In all markets with fungible goods - otherwise there is an arbitrage opportunity and the market will clear and settle at the marginal price. There is no reason to leave money on the table.
Correct.

And don't think that even if they sell into the Lower Mainland at a lower price, the opposite could occur; if a Lower Mainland wholesaler sells at $0.99 a litre, but Washington State wholesalers are selling at an equivalent of $1.19 a litre, what's stopping a Washington State buyer from noticing and snapping up supply from the Lower Mainland wholesaler?

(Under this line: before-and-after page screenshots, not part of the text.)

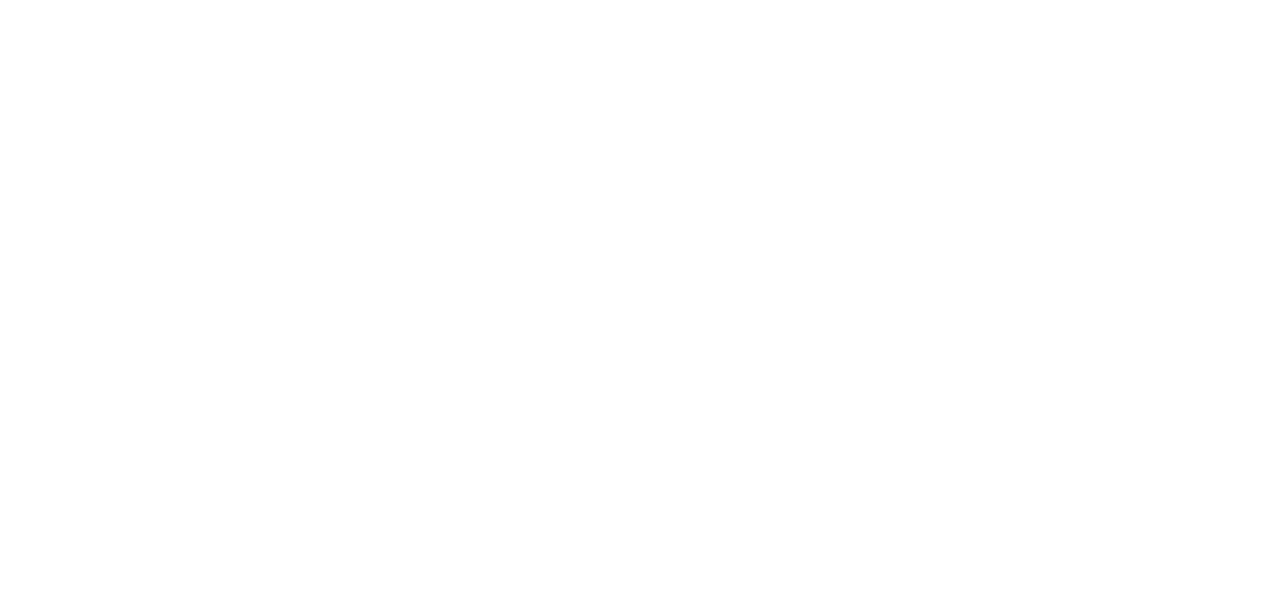
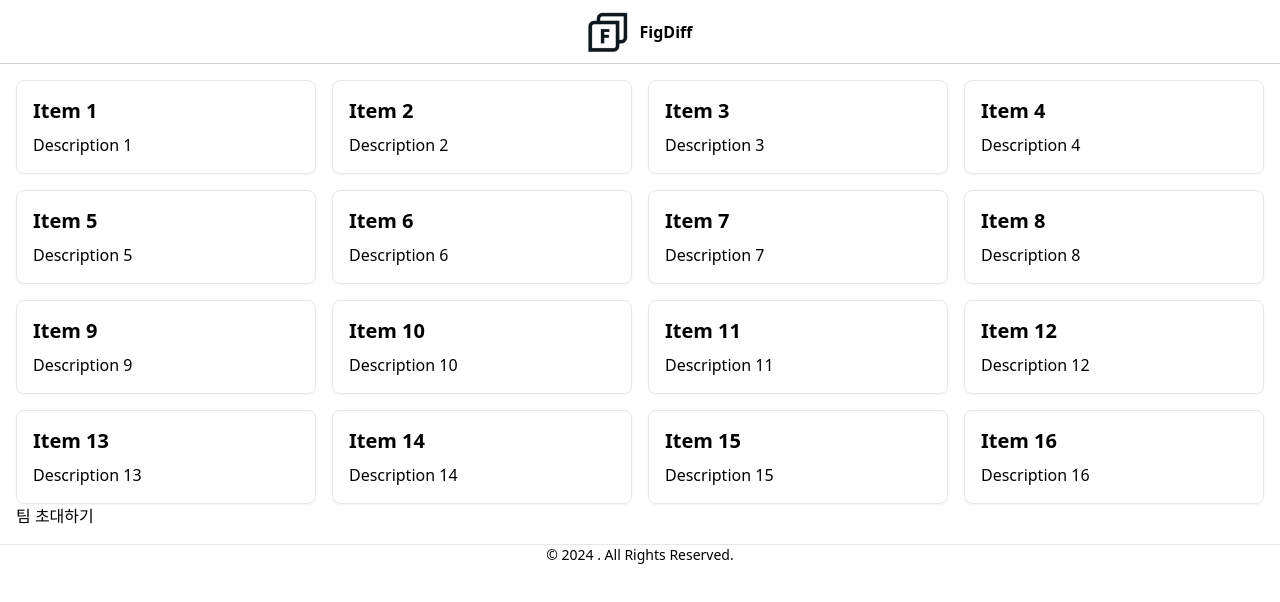
Before and after one commit to FigDiff/figdiff-web, a React (Vite) app: page /dash in a window 1280 px wide. Before the commit this address had no page. Shown: the top 602 px of the page. Built offline with nearby package versions, Linux system fonts and the light colour scheme.

Commit message:
Feat: DashBoardPage

```diff
--- /dev/null
+++ b/src/components/FigmaItem.tsx
@@ -0,0 +1,17 @@
+import React from "react";
+
+interface FigmaItemProps {
+  title: string;
+  description: string;
+}
+
+const FigmaItem: React.FC<FigmaItemProps> = ({ title, description }) => {
+  return (
+    <div className="border rounded-lg p-4 shadow-sm hover:shadow-md transition-shadow duration-200">
+      <h2 className="font-bold text-xl mb-2">{title}</h2>
+      <p>{description}</p>
+    </div>
+  );
+};
+
+export default FigmaItem;
--- /dev/null
+++ b/src/pages/DashboardPage.tsx
@@ -0,0 +1,36 @@
+import React from "react";
+import FigmaItem from "../components/FigmaItem";
+
+const items = [
+  { id: 1, title: "Item 1", description: "Description 1" },
+  { id: 2, title: "Item 2", description: "Description 2" },
+  { id: 3, title: "Item 3", description: "Description 3" },
+  { id: 4, title: "Item 4", description: "Description 4" },
+  { id: 5, title: "Item 5", description: "Description 5" },
+  { id: 6, title: "Item 6", description: "Description 6" },
+  { id: 7, title: "Item 7", description: "Description 7" },
+  { id: 8, title: "Item 8", description: "Description 8" },
+  { id: 9, title: "Item 9", description: "Description 9" },
+  { id: 10, title: "Item 10", description: "Description 10" },
+  { id: 11, title: "Item 11", description: "Description 11" },
+  { id: 12, title: "Item 12", description: "Description 12" },
+  { id: 13, title: "Item 13", description: "Description 13" },
+  { id: 14, title: "Item 14", description: "Description 14" },
+  { id: 15, title: "Item 15", description: "Description 15" },
+  { id: 16, title: "Item 16", description: "Description 16" },
+];
+
+const DashBoardPage: React.FC = () => {
+  return (
+    <div className="p-4">
+      <div className="grid grid-cols-4 gap-4">
+        {items.map((item) => (
+          <FigmaItem key={item.id} {...item} />
+        ))}
+      </div>
+      <button>팀 초대하기</button>
+    </div>
+  );
+};
+
+export default DashBoardPage;
--- /dev/null
+++ b/src/pages/InitialPage.tsx
@@ -0,0 +1,11 @@
+import React from "react";
+
+const InitialPage: React.FC = () => {
+  return (
+    <div className="p-4 text-center">
+      <h1>Plz Login With FIGMA on FigDiff Chrome extension</h1>
+    </div>
+  );
+};
+
+export default InitialPage;
--- a/src/pages/Main.tsx
+++ /dev/null
@@ -1,13 +0,0 @@
-const Main: React.FC = () => {
-  return (
-    <div className="flex flex-col items-start justify-start min-h-screen py-10 px-10">
-      <h1 className="text-2xl font-bold mb-2">저장 내역</h1>
-      <hr className="w-1/5 border-t border-stone-950 mb-4" />
-      <div className="w-full text-left">
-        <p className="text-gray-600">저장된 목록이 여기에 표시됩니다.</p>
-      </div>
-    </div>
-  );
-};
-
-export default Main;
--- a/src/routes.tsx
+++ b/src/routes.tsx
@@ -1,5 +1,6 @@
 import Layout from "./components/Layout";
-import Main from "./pages/Main";
+import InitialPage from "./pages/InitialPage";
+import DashboardPage from "./pages/DashBoardPage";
 
 interface RouteConfig {
   path?: string;
@@ -10,14 +11,11 @@
 export const routes: RouteConfig[] = [
   {
     element: <Layout />,
-    children: [{ path: "/", element: <Main /> }],
+    children: [
+      { path: "/", element: <InitialPage /> },
+      { path: "/dash", element: <DashboardPage /> },
+    ],
   },
 ];
 
-export default routes.map((route) => ({
-  ...route,
-  children: route.children?.map((child) => ({
-    path: child.path,
-    element: child.element,
-  })),
-}));
+export default routes;
```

No laws to prevent that; all you need is either empty trucks, barges, or train cars to load up in the Lower Mainland and head south with the fuel. And there's no legal way to stop it too, due to various free trade agreements and the WTO.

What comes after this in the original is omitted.